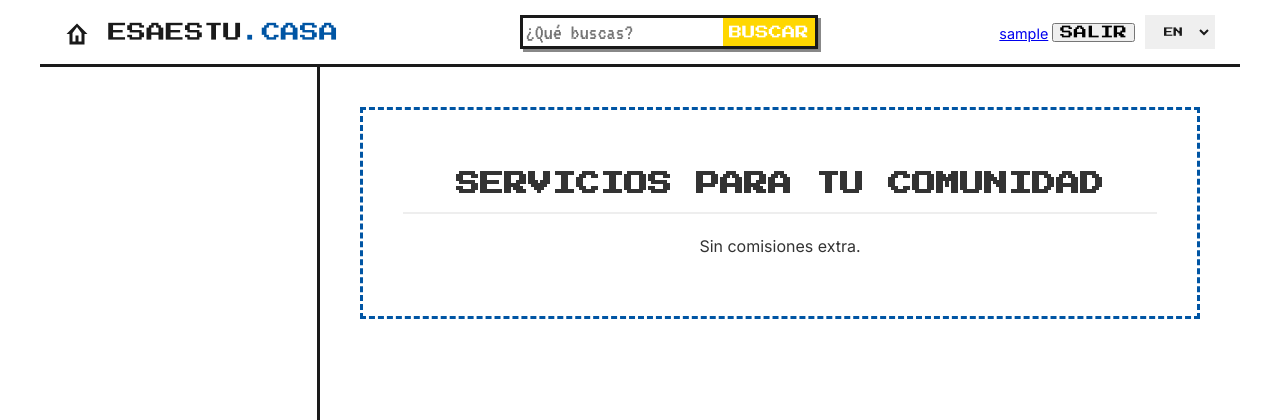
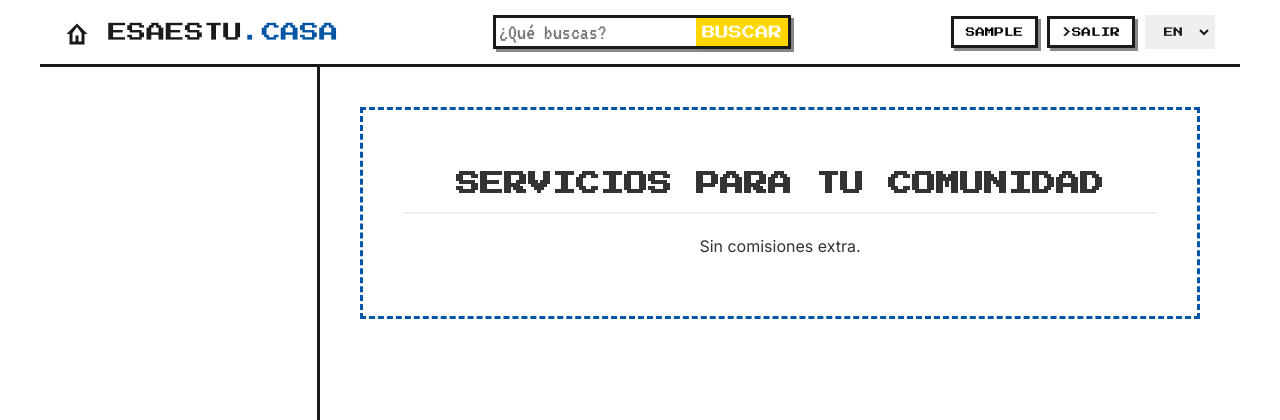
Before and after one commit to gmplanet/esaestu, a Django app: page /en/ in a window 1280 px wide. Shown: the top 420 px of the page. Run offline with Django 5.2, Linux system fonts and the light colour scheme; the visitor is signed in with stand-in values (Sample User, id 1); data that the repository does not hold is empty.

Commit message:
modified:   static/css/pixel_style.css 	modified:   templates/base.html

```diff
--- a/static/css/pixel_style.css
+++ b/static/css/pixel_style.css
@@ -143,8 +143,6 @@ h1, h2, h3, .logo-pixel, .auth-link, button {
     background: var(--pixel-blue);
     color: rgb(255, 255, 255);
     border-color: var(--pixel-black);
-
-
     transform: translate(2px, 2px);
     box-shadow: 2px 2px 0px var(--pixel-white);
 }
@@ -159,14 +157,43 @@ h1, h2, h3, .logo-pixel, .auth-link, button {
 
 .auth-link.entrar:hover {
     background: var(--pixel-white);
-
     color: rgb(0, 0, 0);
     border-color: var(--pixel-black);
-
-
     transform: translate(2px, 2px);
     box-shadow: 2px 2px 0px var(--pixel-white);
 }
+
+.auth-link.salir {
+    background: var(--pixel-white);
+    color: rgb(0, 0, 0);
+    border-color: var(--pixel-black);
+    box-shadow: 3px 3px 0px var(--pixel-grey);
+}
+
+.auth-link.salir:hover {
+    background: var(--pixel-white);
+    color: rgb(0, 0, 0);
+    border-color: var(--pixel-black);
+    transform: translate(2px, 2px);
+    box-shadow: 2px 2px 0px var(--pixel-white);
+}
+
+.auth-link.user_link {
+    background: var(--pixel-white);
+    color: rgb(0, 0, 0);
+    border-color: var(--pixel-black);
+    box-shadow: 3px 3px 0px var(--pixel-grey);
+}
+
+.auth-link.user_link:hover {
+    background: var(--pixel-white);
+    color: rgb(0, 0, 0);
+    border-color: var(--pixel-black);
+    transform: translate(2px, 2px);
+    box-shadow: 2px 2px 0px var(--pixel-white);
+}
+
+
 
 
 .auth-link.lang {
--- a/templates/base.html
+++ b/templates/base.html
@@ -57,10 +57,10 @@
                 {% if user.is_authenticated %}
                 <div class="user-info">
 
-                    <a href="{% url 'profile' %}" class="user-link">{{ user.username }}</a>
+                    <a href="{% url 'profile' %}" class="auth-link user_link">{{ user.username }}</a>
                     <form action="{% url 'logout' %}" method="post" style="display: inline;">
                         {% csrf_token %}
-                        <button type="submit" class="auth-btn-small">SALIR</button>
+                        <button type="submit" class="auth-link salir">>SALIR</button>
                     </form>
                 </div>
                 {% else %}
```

• • •

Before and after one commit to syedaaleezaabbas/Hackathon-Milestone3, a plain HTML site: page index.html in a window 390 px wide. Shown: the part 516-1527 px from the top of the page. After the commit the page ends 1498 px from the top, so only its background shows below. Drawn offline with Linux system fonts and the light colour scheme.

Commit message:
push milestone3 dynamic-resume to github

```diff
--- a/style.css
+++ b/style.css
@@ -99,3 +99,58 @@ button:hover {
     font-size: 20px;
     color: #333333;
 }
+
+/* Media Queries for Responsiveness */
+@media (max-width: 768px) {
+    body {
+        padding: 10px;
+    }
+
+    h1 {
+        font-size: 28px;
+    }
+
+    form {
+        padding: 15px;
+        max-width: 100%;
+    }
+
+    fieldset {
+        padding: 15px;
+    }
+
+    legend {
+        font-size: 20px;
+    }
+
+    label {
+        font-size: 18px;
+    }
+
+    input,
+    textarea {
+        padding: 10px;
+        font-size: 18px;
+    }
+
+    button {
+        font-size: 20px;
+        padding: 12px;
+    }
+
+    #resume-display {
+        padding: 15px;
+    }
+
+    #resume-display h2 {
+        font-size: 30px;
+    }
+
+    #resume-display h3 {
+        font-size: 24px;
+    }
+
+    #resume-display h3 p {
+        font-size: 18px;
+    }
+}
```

• • •

Which lines in the listing have the string "templates"? Pick them out and copy them.

* [Solution for this task]
modified:   static/css/pixel_style.css 	modified:   templates/base.html
--- a/templates/base.html
+++ b/templates/base.html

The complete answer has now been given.